California voters have ousted Governor Gray Davis and replaced him with actor Arnold Schwarzenegger, in a history-making special recall election. Even before official election returns began to trickle in, television networks projected the recall effort aimed at ousting Democratic Governor Davis would succeed and Republican Arnold Schwarzenegger would easily defeat all other challengers.
Exit poll surveys indicate that Californians had made their minds up weeks ago to oust Gray Davis and that eight in 10 state residents are dissatisfied with the state's lagging economy.
Following a concession speech from Governor Davis, Arnold Schwarzenegger and his supporters celebrated at a downtown Los Angeles hotel. The governor-elect promised to try and bring the state together.
"The first choice that we must make is the one that will determine our success," he said. "Shall we rebuild our state together or shall we fight amongst ourselves, create even deeper division and fail the people of California? Well let me tell you something, the answer is clear. For the people to win, politics as usual must lose."
The actor-turned-politician cruised to an easy victory, even though he had been put on the defensive in the final days of the campaign by charges of sexual harassment from several women. Mr. Schwarzenegger issued a blanket apology and said some of the allegations were true. But he also said most of the accusations were false and the result of what he called "dirty politics."

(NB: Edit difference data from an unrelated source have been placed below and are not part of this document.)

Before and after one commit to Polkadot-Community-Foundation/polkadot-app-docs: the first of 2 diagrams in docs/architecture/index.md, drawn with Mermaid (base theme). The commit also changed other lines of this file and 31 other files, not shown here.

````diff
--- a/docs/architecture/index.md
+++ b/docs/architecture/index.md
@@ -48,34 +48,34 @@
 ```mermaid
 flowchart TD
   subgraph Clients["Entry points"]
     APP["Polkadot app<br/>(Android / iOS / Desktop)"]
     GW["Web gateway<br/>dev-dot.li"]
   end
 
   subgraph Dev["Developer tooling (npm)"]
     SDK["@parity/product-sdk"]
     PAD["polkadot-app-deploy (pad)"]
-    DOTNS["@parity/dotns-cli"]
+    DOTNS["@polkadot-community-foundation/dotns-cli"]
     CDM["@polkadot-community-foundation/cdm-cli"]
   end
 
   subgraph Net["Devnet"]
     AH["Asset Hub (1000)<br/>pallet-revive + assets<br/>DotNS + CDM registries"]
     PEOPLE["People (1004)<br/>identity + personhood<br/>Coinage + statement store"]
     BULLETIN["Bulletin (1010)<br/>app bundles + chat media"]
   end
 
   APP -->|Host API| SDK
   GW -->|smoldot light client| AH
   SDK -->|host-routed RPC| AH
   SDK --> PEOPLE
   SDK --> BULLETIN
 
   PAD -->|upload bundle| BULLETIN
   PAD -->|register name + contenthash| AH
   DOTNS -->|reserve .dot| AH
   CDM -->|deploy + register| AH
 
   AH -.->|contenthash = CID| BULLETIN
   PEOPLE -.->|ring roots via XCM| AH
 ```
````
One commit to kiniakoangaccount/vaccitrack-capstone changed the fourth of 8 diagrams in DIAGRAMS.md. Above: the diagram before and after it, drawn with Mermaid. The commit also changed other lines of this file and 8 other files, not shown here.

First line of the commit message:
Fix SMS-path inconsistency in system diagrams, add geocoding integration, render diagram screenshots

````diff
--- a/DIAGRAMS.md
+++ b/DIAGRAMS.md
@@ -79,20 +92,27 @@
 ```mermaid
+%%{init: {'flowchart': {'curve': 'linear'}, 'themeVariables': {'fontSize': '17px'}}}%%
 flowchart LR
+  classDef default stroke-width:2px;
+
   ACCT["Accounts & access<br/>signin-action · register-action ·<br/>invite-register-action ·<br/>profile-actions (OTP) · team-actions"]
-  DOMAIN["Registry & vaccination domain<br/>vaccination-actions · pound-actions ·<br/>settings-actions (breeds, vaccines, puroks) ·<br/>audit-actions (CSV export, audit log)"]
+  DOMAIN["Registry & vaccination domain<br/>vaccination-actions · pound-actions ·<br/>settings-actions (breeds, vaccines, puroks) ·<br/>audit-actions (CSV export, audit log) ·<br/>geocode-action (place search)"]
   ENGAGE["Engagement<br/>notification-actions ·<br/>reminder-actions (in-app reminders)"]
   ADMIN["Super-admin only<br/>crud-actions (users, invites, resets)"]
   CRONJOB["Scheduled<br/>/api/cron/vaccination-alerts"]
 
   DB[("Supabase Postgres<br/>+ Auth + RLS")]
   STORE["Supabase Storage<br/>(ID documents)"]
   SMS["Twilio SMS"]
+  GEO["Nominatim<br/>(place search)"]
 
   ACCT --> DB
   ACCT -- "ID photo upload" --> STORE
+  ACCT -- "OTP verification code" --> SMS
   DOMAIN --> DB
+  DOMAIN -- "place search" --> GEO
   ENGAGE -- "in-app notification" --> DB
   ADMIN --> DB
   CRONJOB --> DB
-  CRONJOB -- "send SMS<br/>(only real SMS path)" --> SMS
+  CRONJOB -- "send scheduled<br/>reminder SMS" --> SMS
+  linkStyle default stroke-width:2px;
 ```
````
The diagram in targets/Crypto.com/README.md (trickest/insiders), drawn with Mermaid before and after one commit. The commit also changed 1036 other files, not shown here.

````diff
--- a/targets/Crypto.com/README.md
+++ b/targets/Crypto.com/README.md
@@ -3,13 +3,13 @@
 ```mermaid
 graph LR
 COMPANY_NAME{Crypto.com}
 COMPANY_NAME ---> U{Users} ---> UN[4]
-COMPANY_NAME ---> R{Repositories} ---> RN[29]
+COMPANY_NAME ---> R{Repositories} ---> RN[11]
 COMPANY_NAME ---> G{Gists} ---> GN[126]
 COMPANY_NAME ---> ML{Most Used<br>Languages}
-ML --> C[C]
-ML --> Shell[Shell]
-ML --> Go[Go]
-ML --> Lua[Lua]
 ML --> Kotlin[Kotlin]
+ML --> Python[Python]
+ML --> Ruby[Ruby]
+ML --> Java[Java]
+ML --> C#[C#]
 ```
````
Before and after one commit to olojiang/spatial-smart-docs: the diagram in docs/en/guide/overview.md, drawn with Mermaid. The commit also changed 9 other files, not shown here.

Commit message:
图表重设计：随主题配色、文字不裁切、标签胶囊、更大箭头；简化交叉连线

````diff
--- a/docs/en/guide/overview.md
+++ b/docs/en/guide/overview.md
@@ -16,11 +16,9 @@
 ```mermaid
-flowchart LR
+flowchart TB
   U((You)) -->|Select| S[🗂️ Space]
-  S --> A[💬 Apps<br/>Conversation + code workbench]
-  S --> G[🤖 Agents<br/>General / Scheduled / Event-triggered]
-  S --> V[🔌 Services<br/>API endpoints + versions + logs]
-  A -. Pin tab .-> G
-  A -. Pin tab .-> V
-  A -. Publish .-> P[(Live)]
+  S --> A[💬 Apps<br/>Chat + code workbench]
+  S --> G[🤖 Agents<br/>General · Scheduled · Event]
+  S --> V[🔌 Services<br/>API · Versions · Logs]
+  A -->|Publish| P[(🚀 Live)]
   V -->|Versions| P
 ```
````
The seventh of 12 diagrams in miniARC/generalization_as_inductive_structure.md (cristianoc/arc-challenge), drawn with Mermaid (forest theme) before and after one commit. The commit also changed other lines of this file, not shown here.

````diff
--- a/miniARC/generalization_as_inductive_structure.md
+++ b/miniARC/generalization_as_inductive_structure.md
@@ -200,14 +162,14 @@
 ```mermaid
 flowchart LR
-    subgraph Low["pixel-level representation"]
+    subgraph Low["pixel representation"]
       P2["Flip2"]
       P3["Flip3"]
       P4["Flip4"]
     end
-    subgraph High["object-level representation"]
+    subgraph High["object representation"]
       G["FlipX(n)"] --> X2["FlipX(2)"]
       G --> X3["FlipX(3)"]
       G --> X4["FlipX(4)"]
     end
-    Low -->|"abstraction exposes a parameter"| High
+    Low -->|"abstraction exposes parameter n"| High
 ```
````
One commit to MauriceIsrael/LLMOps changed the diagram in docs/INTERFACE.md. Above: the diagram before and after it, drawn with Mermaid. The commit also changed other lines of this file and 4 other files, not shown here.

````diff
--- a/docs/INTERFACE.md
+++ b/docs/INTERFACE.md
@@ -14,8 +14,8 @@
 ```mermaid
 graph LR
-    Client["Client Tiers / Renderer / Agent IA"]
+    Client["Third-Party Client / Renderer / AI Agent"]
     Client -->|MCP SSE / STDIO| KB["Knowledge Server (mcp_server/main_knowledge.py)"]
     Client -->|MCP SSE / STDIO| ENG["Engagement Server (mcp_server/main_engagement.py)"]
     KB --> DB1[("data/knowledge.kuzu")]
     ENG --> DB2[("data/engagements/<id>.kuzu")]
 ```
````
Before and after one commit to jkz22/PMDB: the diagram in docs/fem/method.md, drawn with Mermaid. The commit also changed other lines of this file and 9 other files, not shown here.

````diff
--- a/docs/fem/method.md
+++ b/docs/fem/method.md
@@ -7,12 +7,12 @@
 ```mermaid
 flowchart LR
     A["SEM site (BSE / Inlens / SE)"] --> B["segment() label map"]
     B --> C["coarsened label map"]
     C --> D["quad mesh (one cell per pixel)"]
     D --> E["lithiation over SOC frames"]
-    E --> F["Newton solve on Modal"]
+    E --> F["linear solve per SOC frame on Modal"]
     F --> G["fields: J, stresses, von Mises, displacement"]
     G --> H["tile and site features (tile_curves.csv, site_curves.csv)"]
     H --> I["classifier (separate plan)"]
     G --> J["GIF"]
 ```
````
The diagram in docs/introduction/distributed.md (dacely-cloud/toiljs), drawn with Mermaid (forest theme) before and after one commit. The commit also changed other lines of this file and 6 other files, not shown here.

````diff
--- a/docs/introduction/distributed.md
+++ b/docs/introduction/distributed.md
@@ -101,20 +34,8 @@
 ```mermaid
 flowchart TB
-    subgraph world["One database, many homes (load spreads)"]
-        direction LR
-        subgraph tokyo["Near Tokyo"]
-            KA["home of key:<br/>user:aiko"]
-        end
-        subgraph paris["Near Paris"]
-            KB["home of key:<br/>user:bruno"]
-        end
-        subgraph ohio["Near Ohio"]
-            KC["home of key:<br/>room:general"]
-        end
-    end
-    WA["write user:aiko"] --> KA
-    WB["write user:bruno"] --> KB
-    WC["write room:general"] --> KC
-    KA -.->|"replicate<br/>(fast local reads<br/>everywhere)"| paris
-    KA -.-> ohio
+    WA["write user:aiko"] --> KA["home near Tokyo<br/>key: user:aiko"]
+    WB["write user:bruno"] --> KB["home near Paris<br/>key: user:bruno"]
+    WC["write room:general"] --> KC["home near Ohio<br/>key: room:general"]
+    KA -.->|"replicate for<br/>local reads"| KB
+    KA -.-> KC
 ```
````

As for Governor Davis, exit polls indicated he was unable to overcome voter anger over California's economic and budget troubles and their demand for change.
In his concession speech, he urged Democrats to put the bitterness of the recall behind them and work with Governor-elect Schwarzenegger. "We have had a lot of good nights over the last 20 years," he said. "But tonight, the people did decide it is time for someone else to serve and I accept their judgment."
Gray Davis now becomes only the second American governor to be recalled, or removed from office by the voters. He follows in the footsteps of North Dakota Governor Lynn Frazier, who was removed from office in 1921. But for Governor-elect Schwarzenegger, winning the recall election may be the easy part. Once he is sworn into office -- which should be in a matter of weeks -- it will be his responsibility to deal with California's economic problems, a state legislature controlled by Democrats and voters eager for change.
The Schwarzenegger victory could also help Republicans -- including President Bush -- become more competitive in California, which in recent years has leaned to the Democrats.